Which of those is crucial? My guess is that the big one there is management. We're probably entering a period of relative stalement on Capitol Hill, at least after the elections this fall, so while dealing with Congress is always important, it's probably less so than it was this year. I think media savvy is far overrated in general within the White House (or the larger presidential branch); really, it's overrated in the president, and it's very hard to believe that an OMB director is going to affect public opinion at all. Obviously, understanding the budget and the president's agenda are necessary, but one would imagine those are threshold requirements.

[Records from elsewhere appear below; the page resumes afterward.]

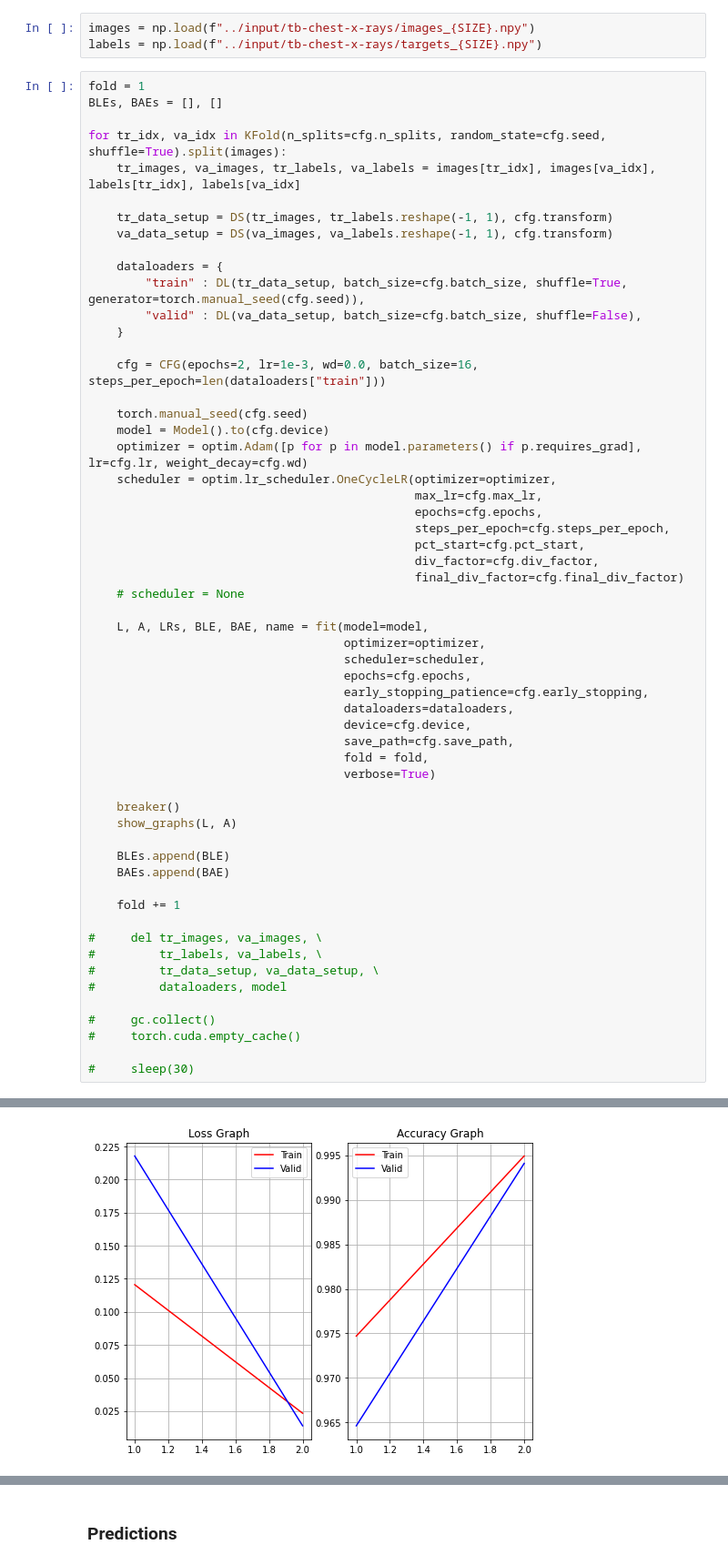
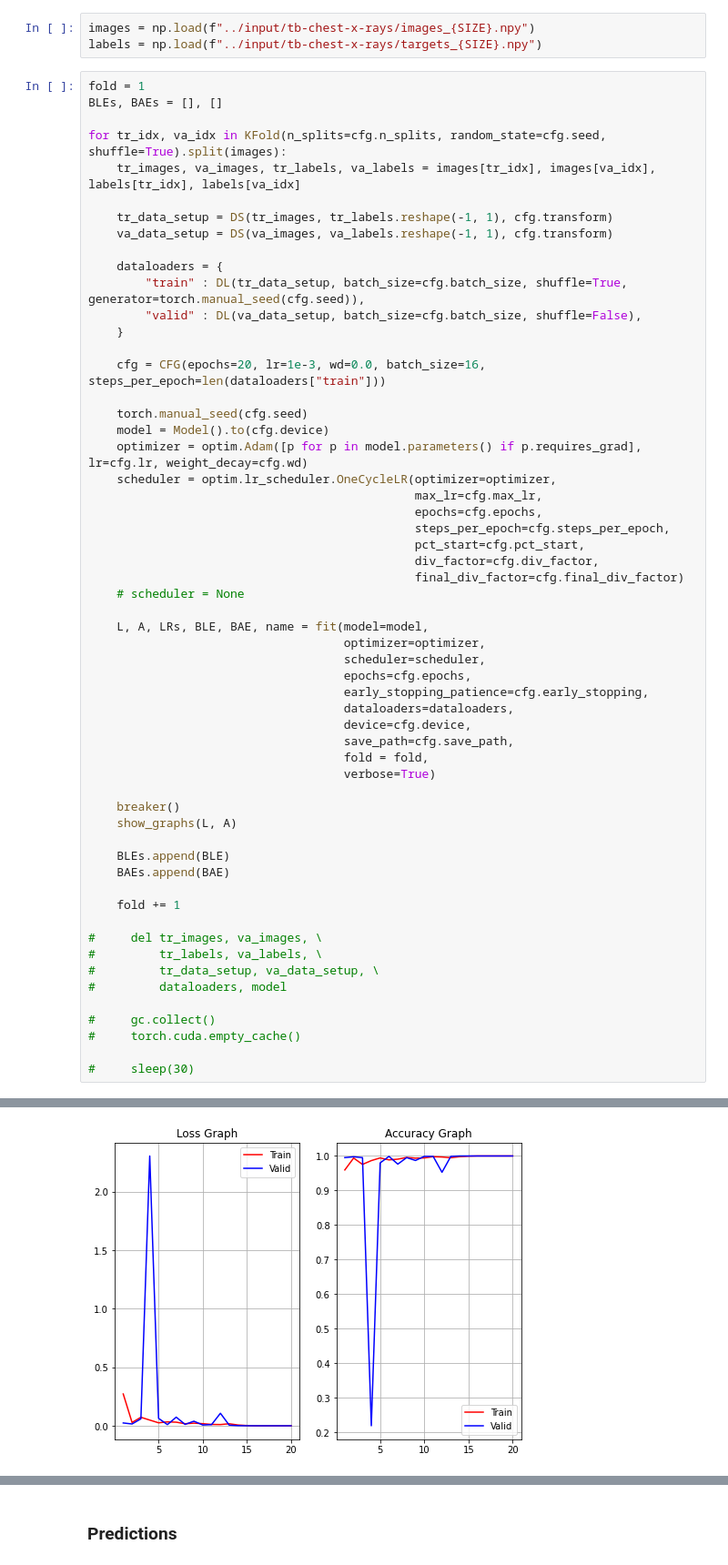
Before and after one commit to pcs-work/Kaggle-Notebooks, a Jupyter notebook: tbcxr/tbcxr-d121-na384-5fcv.ipynb, the cells around one changed output, grey strips where cells are left out. Shown at 91% size. Saved outputs shown, nothing was run; the diff lists cells and outputs as text.

```diff
--- a/tbcxr/tbcxr-d121-na384-5fcv.ipynb
+++ b/tbcxr/tbcxr-d121-na384-5fcv.ipynb
@@ -291,7 +291,7 @@ for tr_idx, va_idx in KFold(n_splits=cfg.n_splits, random_state=cfg.seed, shuffl
         "valid" : DL(va_data_setup, batch_size=cfg.batch_size, shuffle=False),
     }
 
-    cfg = CFG(epochs=2, lr=1e-3, wd=0.0, batch_size=16, steps_per_epoch=len(dataloaders["train"]))
+    cfg = CFG(epochs=20, lr=1e-3, wd=0.0, batch_size=16, steps_per_epoch=len(dataloaders["train"]))
 
     torch.manual_seed(cfg.seed)
     model = Model().to(cfg.device)
@@ -409,4 +409,4 @@ Time Taken [2 Epochs] : 2.44 minutes
-[figure, old version]
+[figure, new version]
 **************************************************
 
 Training Fold 5...
```
Also changed, not shown: parts of 1 cell of this notebook.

Management, however...my guess is that that's the key one. I think there's a very, very good chance that there are still at least a handful, and perhaps dozens, of MMS-type scandals still to be uncovered and, more importantly, fixed. Or, if not true scandals, just plenty of agencies that received little if any supervision during the Bush years, beyond a general understanding that the best way to have the White House ignore them (and mostly that's what bureaucrats want) was to not upset any major GOP-aligned interests. That is, there was little reward in actually doing their job well. However, this administration is supposed to care about government working well, and while they may have been aggressively attacking such things below the radar, my guess is that it hasn't been on the front burner so far. It should be, now, and it certainly should be, if there is legislative stalemate, next year and in 2012 -- if for no other reason that scandals uncovered in that year aren't going to be plausibly blamed on the last administration. And the one spot that the president can use to make sure that the various agencies and departments are reasonably well-run, and are actually implementing his policies, is the OMB director.
So I have no idea whether Lew is the right person for that job, although previous experience is almost certainly a Good Thing, but I would say that a lot of the job that needs to be done is more about management than about policy per se (although of course a lot of management is policy. And vice versa).